We are grateful to the embryo donors for their support of this research. We thank the High Throughput Sequencing, Genome Manipulation Services, Human Embryonic Stem Cell and Confocal Microscopy facilities at The Francis Crick Institute.
K.K.N. conceived and coordinated the project, cultured human embryos, performed microdissections and single-cell collection. N.M.E.F. cultured human embryos and performed cDNA synthesis and library preparation of single-cell samples. P.B. performed bioinformatics analysis of all human and mouse embryo and stem cell datasets, I.d.V. performed bioinformatics analysis of mouse datasets, and P.R. and T.X.H. performed independent analysis of the Yan et al. dataset. S.E.W. performed analysis of the stem cell dataset. K.K.N., N.M.E.F. and I.d.V. performed immunofluorescence and additional data analysis. K.E., P.S. and L.C. obtained informed consent for the research and collected embryos. K.K.N., P.B., N.M.E.F. and S.E.W. prepared the manuscript with help from all the authors.

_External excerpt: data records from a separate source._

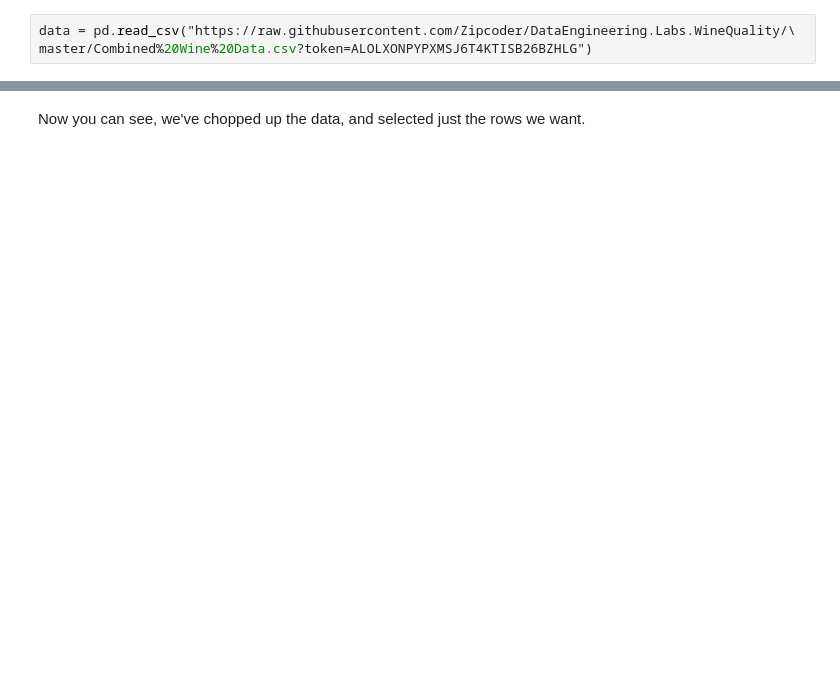
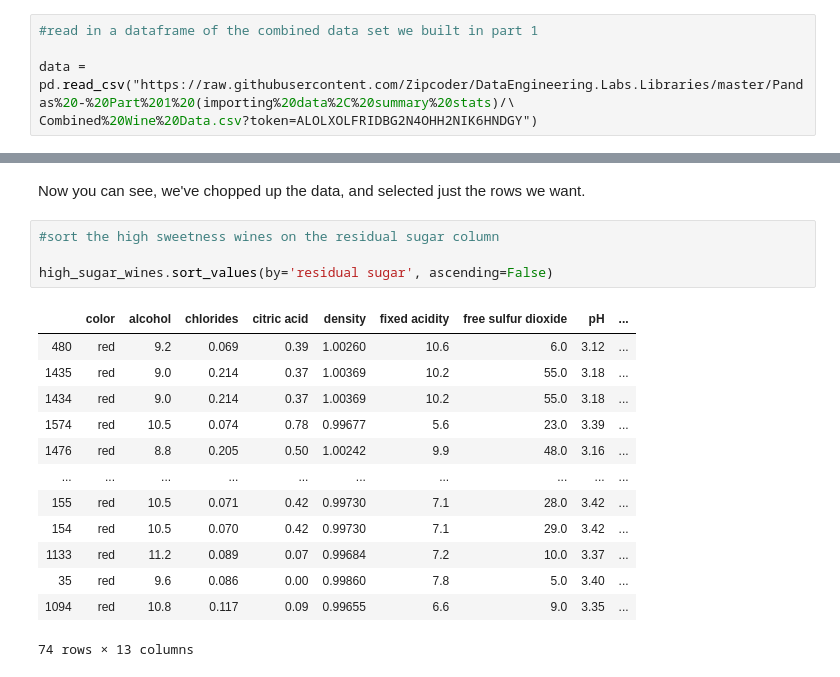
Before and after one commit to ZipCodeCore/DataEngineering.Labs.Libraries, a Jupyter notebook: Pandas - Part 2 (column munging, selections)/Pandas Basics - Pt. 2.ipynb, the cells around one changed output, grey strips where cells are left out. Cells and saved outputs as stored; diff of their text form; blank space fills up the shorter version.

```diff
--- a/Pandas - Part 2 (column munging, selections)/Pandas Basics - Pt. 2.ipynb
+++ b/Pandas - Part 2 (column munging, selections)/Pandas Basics - Pt. 2.ipynb
@@ -12,5 +14,7 @@ import seaborn as sns
 
 With Pandas, you can either read the csv we made in the previous lab, or you can pass the link to the <a href="https://raw.githubusercontent.com/Zipcoder/DataEngineering.Labs.WineQuality/master/Combined%20Wine%20Data.csv?token=ALOLXONPYPXMSJ6T4KTISB26BZHLG">raw content</a>
 # %%
-data = pd.read_csv("https://raw.githubusercontent.com/Zipcoder/DataEngineering.Labs.WineQuality/\
-master/Combined%20Wine%20Data.csv?token=ALOLXONPYPXMSJ6T4KTISB26BZHLG")
+#read in a dataframe of the combined data set we built in part 1
+
+data = pd.read_csv("https://raw.githubusercontent.com/Zipcoder/DataEngineering.Labs.Libraries/master/Pandas%20-%20Part%201%20(importing%20data%2C%20summary%20stats)/\
+Combined%20Wine%20Data.csv?token=ALOLXOLFRIDBG2N4OHH2NIK6HNDGY")
@@ -166,2 +188,20 @@ high_sugar_wines.tail()
 # %% [markdown]
 Now you can see, we've chopped up the data, and selected just the rows we want.
+# %%
+#sort the high sweetness wines on the residual sugar column
+
+high_sugar_wines.sort_values(by='residual sugar', ascending=False)
+# %% [output]
+|  | color | alcohol | chlorides | citric acid | density | fixed acidity | free sulfur dioxide | pH | ... |
+| 480 | red | 9.2 | 0.069 | 0.39 | 1.00260 | 10.6 | 6.0 | 3.12 | ... |
+| 1435 | red | 9.0 | 0.214 | 0.37 | 1.00369 | 10.2 | 55.0 | 3.18 | ... |
+| 1434 | red | 9.0 | 0.214 | 0.37 | 1.00369 | 10.2 | 55.0 | 3.18 | ... |
+| 1574 | red | 10.5 | 0.074 | 0.78 | 0.99677 | 5.6 | 23.0 | 3.39 | ... |
+| 1476 | red | 8.8 | 0.205 | 0.50 | 1.00242 | 9.9 | 48.0 | 3.16 | ... |
+| ... | ... | ... | ... | ... | ... | ... | ... | ... | ... |
+| 155 | red | 10.5 | 0.071 | 0.42 | 0.99730 | 7.1 | 28.0 | 3.42 | ... |
+| 154 | red | 10.5 | 0.070 | 0.42 | 0.99730 | 7.1 | 29.0 | 3.42 | ... |
+| 1133 | red | 11.2 | 0.089 | 0.07 | 0.99684 | 7.2 | 10.0 | 3.37 | ... |
+| 35 | red | 9.6 | 0.086 | 0.00 | 0.99860 | 7.8 | 5.0 | 3.40 | ... |
+| 1094 | red | 10.8 | 0.117 | 0.09 | 0.99655 | 6.6 | 9.0 | 3.35 | ... |
+74 rows × 13 columns
```
Also changed, not shown: parts of 30 cells of this notebook.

This work was supported by The Francis Crick Institute, which receives its core funding from Cancer Research UK, the UK Medical Research Council [MC_UP_1202/9] and the Wellcome Trust. In addition, this research was supported by the March of Dimes Foundation [FY11-436 to K.K.N.]. T.H.X. and P.R. were supported by the Agency for Science Technology and Research (A-STAR), Singapore. Deposited in PMC for immediate release.
The authors declare no competing or financial interests.